Revision tracking records
== Segment start ==

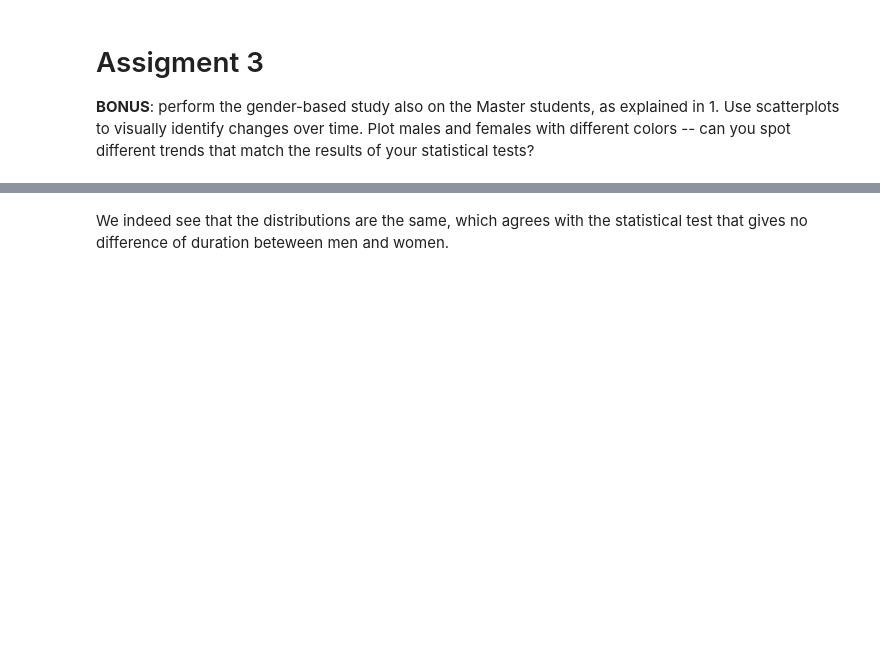
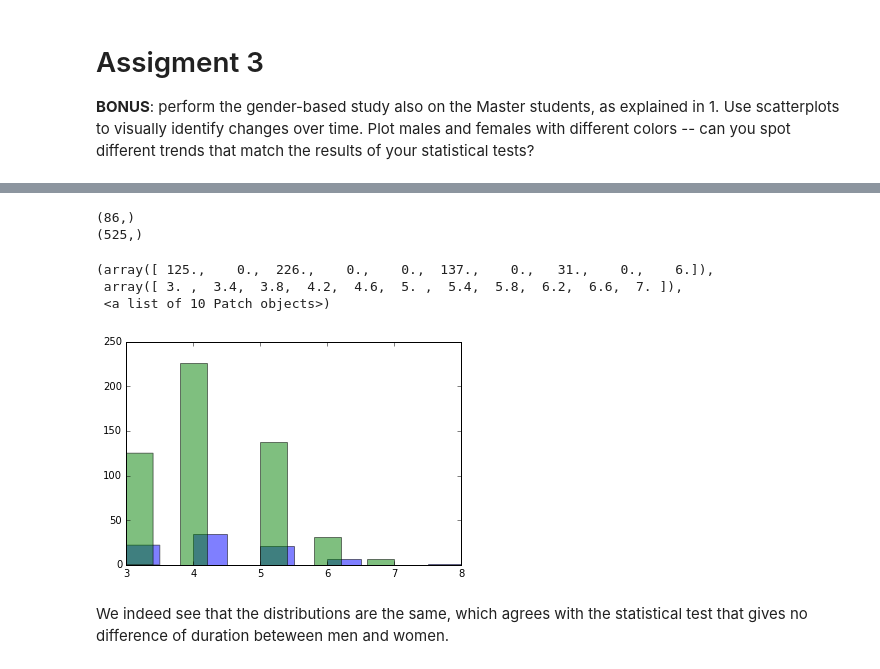
Before and after one commit to AgatheVkc/ada_homework, a Jupyter notebook: 02 - Data from the Web/assignment2.ipynb, the cells around one changed output, grey strips where cells are left out. Drawn from its saved outputs; the diff is of its cells as text; code cells hidden in the pictures; blank space fills up the shorter version.

```diff
--- a/02 - Data from the Web/assignment2.ipynb
+++ b/02 - Data from the Web/assignment2.ipynb
@@ -111,12 +117,21 @@ We perform here the extraction from all the years and master stages for each stu
 master_student = pd.DataFrame(columns = ['Civilité', 'Nom Prénom',
                                          'Master semestre 1', 'Master semestre 2', 'Master semestre 3',
                                          'Projet Master printemps', 'Projet Master automne',
-                                         'Spécialisation', 'Mineur'])
+                                         'Spécialisation', 'Mineur','Starting Year'])
 master_student.index.name = 'No Sciper'
 
 pedagogic_year = ['Master semestre 1','Master semestre 2','Master semestre 3',
                   'Projet Master printemps','Projet Master automne']
 for year in range(2007,2016):
-    year_string = str(year) + '-' + str(year+1)
+
     for pedag in  pedagogic_year :
-         master_student = MasterStart(year_string,master_student,pedag)
+         master_student = MasterStart(year,master_student,pedag)
+# %%
+master_student = master_student[np.logical_not((master_student['Starting Year'] ==2007)&(master_student['Master semestre 1']==0))]
+master_student = master_student[np.logical_not((master_student['Starting Year'] ==2015)&(master_student['Master semestre 1']==1))]
+course_time = (master_student['Master semestre 1']+master_student['Master semestre 2']+
+        master_student['Master semestre 3']+master_student['Projet Master printemps']+
+        master_student['Projet Master automne'])
+master_student = master_student[course_time>1]
+master_student.sort_values(ascending =[True, True],by=['Master semestre 1','Master semestre 2'])
+#master_student.sort_values(ascending =[False,True],by=['Master semestre 1','Master semestre 2'])
@@ -130,10 +164,7 @@ print(master_student.index.is_unique)
 ## sum over all the master 1,2,3 plus additional master project.
 ## The two long lines starting with one add a semester to the master for students having :
 ## 0 semesters in MS1, MS2 // 0 semesters in Master project autumn/spring
-time = (master_student['Master semestre 1']+master_student['Master semestre 2']+
-        1-((master_student['Master semestre 1']+ master_student['Master semestre 2'])>=1) +
-        master_student['Master semestre 3']+master_student['Projet Master printemps']+
-        master_student['Projet Master automne']+
-        1-((master_student['Projet Master printemps']+ master_student['Projet Master automne'])>=1))
+
+time = (course_time + 1-((master_student['Projet Master printemps']+ master_student['Projet Master automne'])>=1))
 master_student['Time to Finish']= time
 master_student.sort_values(ascending=[True,True],by=['Master semestre 1', 'Master semestre 2']).head(10)
@@ -232,32 +356,41 @@ plt.show()
 # %%
+%matplotlib inline
+
 import matplotlib.pyplot as plt
 
 #plt.figure()
 #plt.histogram(men_master_student.loc[:,'Time to Finish'].values)
 
 #print(women_master_student['Time to Finish'].values)
 
 
 #print(women_master_student['Time to Finish'])
 #women_master_student['Time to Finish'].hist(bins=20)
 #men_master_student['Time to Finish'].hist(bins=20)
 print(women_master_student['Time to Finish'].values.shape)
 print(men_master_student['Time to Finish'].values.shape)
 
 #data = np.vstack([women_master_student['Time to Finish'].values, men_master_student['Time to Finish'].values])
 
-#plt.hist(women_master_student['Time to Finish'].values, alpha=0.5, bins=20, stacked=True)
+plt.hist(women_master_student['Time to Finish'].values, alpha=0.5, bins=10, stacked=True)
 #plt.hold()
-#plt.hist(men_master_student['Time to Finish'].values,alpha=0.5, bins=20, stacked=True)
+plt.hist(men_master_student['Time to Finish'].values,alpha=0.5, bins=10, stacked=True)
 
 
-f, axarr = plt.subplots(2, sharex=True)
-axarr[0].hist(women_master_student['Time to Finish'].values, alpha=0.5, bins=15, stacked=True, color='r')
-axarr[0].set_title('Histogram plot of time taken to finish for each sex')
-axarr[1].hist(men_master_student['Time to Finish'].values,alpha=0.5, bins=15, stacked=True, color='b')
-axarr[0].set_ylabel('Number of \nfemale students')
-axarr[1].set_ylabel('Number of \nmale students')
-axarr[1].set_xlabel('Semesters taken to complete the master')
-plt.show()
+#f, axarr = plt.subplots(2, sharex=True)
+#axarr[0].hist(women_master_student['Time to Finish'].values, alpha=0.5, bins=15, stacked=True, color='r')
+##axarr[0].set_title('Histogram plot of time taken to finish for each sex')
+#axarr[1].hist(men_master_student['Time to Finish'].values,alpha=0.5, bins=15, stacked=True, color='b')
+#axarr[0].set_ylabel('Number of \nfemale students')
+#axarr[1].set_ylabel('Number of \nmale students')
+#axarr[1].set_xlabel('Semesters taken to complete the master')
+#plt.show()
+# %% [output]
+(86,)
+(525,)
+(array([ 125.,    0.,  226.,    0.,    0.,  137.,    0.,   31.,    0.,    6.]),
+ array([ 3. ,  3.4,  3.8,  4.2,  4.6,  5. ,  5.4,  5.8,  6.2,  6.6,  7. ]),
+ <a list of 10 Patch objects>)
+[figure, added]
 # %% [markdown]
 We indeed see that the distributions are the same, which agrees with the statistical test that gives no difference of duration beteween men and women.
```
Also changed, not shown: parts of 16 cells of this notebook.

== Segment end ==

Problem to work on
From the first line to the last, retype the data exactly, but omit every image.

Exercise result
Before and after one commit to AgatheVkc/ada_homework, a Jupyter notebook: 02 - Data from the Web/assignment2.ipynb, the cells around one changed output, grey strips where cells are left out. Drawn from its saved outputs; the diff is of its cells as text; code cells hidden in the pictures; blank space fills up the shorter version.

```diff
--- a/02 - Data from the Web/assignment2.ipynb
+++ b/02 - Data from the Web/assignment2.ipynb
@@ -111,12 +117,21 @@ We perform here the extraction from all the years and master stages for each stu
 master_student = pd.DataFrame(columns = ['Civilité', 'Nom Prénom',
                                          'Master semestre 1', 'Master semestre 2', 'Master semestre 3',
                                          'Projet Master printemps', 'Projet Master automne',
-                                         'Spécialisation', 'Mineur'])
+                                         'Spécialisation', 'Mineur','Starting Year'])
 master_student.index.name = 'No Sciper'
 
 pedagogic_year = ['Master semestre 1','Master semestre 2','Master semestre 3',
                   'Projet Master printemps','Projet Master automne']
 for year in range(2007,2016):
-    year_string = str(year) + '-' + str(year+1)
+
     for pedag in  pedagogic_year :
-         master_student = MasterStart(year_string,master_student,pedag)
+         master_student = MasterStart(year,master_student,pedag)
+# %%
+master_student = master_student[np.logical_not((master_student['Starting Year'] ==2007)&(master_student['Master semestre 1']==0))]
+master_student = master_student[np.logical_not((master_student['Starting Year'] ==2015)&(master_student['Master semestre 1']==1))]
+course_time = (master_student['Master semestre 1']+master_student['Master semestre 2']+
+        master_student['Master semestre 3']+master_student['Projet Master printemps']+
+        master_student['Projet Master automne'])
+master_student = master_student[course_time>1]
+master_student.sort_values(ascending =[True, True],by=['Master semestre 1','Master semestre 2'])
+#master_student.sort_values(ascending =[False,True],by=['Master semestre 1','Master semestre 2'])
@@ -130,10 +164,7 @@ print(master_student.index.is_unique)
 ## sum over all the master 1,2,3 plus additional master project.
 ## The two long lines starting with one add a semester to the master for students having :
 ## 0 semesters in MS1, MS2 // 0 semesters in Master project autumn/spring
-time = (master_student['Master semestre 1']+master_student['Master semestre 2']+
-        1-((master_student['Master semestre 1']+ master_student['Master semestre 2'])>=1) +
-        master_student['Master semestre 3']+master_student['Projet Master printemps']+
-        master_student['Projet Master automne']+
-        1-((master_student['Projet Master printemps']+ master_student['Projet Master automne'])>=1))
+
+time = (course_time + 1-((master_student['Projet Master printemps']+ master_student['Projet Master automne'])>=1))
 master_student['Time to Finish']= time
 master_student.sort_values(ascending=[True,True],by=['Master semestre 1', 'Master semestre 2']).head(10)
@@ -232,32 +356,41 @@ plt.show()
 # %%
+%matplotlib inline
+
 import matplotlib.pyplot as plt
 
 #plt.figure()
 #plt.histogram(men_master_student.loc[:,'Time to Finish'].values)
 
 #print(women_master_student['Time to Finish'].values)
 
 
 #print(women_master_student['Time to Finish'])
 #women_master_student['Time to Finish'].hist(bins=20)
 #men_master_student['Time to Finish'].hist(bins=20)
 print(women_master_student['Time to Finish'].values.shape)
 print(men_master_student['Time to Finish'].values.shape)
 
 #data = np.vstack([women_master_student['Time to Finish'].values, men_master_student['Time to Finish'].values])
 
-#plt.hist(women_master_student['Time to Finish'].values, alpha=0.5, bins=20, stacked=True)
+plt.hist(women_master_student['Time to Finish'].values, alpha=0.5, bins=10, stacked=True)
 #plt.hold()
-#plt.hist(men_master_student['Time to Finish'].values,alpha=0.5, bins=20, stacked=True)
+plt.hist(men_master_student['Time to Finish'].values,alpha=0.5, bins=10, stacked=True)
 
 
-f, axarr = plt.subplots(2, sharex=True)
-axarr[0].hist(women_master_student['Time to Finish'].values, alpha=0.5, bins=15, stacked=True, color='r')
-axarr[0].set_title('Histogram plot of time taken to finish for each sex')
-axarr[1].hist(men_master_student['Time to Finish'].values,alpha=0.5, bins=15, stacked=True, color='b')
-axarr[0].set_ylabel('Number of \nfemale students')
-axarr[1].set_ylabel('Number of \nmale students')
-axarr[1].set_xlabel('Semesters taken to complete the master')
-plt.show()
+#f, axarr = plt.subplots(2, sharex=True)
+#axarr[0].hist(women_master_student['Time to Finish'].values, alpha=0.5, bins=15, stacked=True, color='r')
+##axarr[0].set_title('Histogram plot of time taken to finish for each sex')
+#axarr[1].hist(men_master_student['Time to Finish'].values,alpha=0.5, bins=15, stacked=True, color='b')
+#axarr[0].set_ylabel('Number of \nfemale students')
+#axarr[1].set_ylabel('Number of \nmale students')
+#axarr[1].set_xlabel('Semesters taken to complete the master')
+#plt.show()
+# %% [output]
+(86,)
+(525,)
+(array([ 125.,    0.,  226.,    0.,    0.,  137.,    0.,   31.,    0.,    6.]),
+ array([ 3. ,  3.4,  3.8,  4.2,  4.6,  5. ,  5.4,  5.8,  6.2,  6.6,  7. ]),
+ <a list of 10 Patch objects>)
+[figure, added]
 # %% [markdown]
 We indeed see that the distributions are the same, which agrees with the statistical test that gives no difference of duration beteween men and women.
```
Also changed, not shown: parts of 16 cells of this notebook.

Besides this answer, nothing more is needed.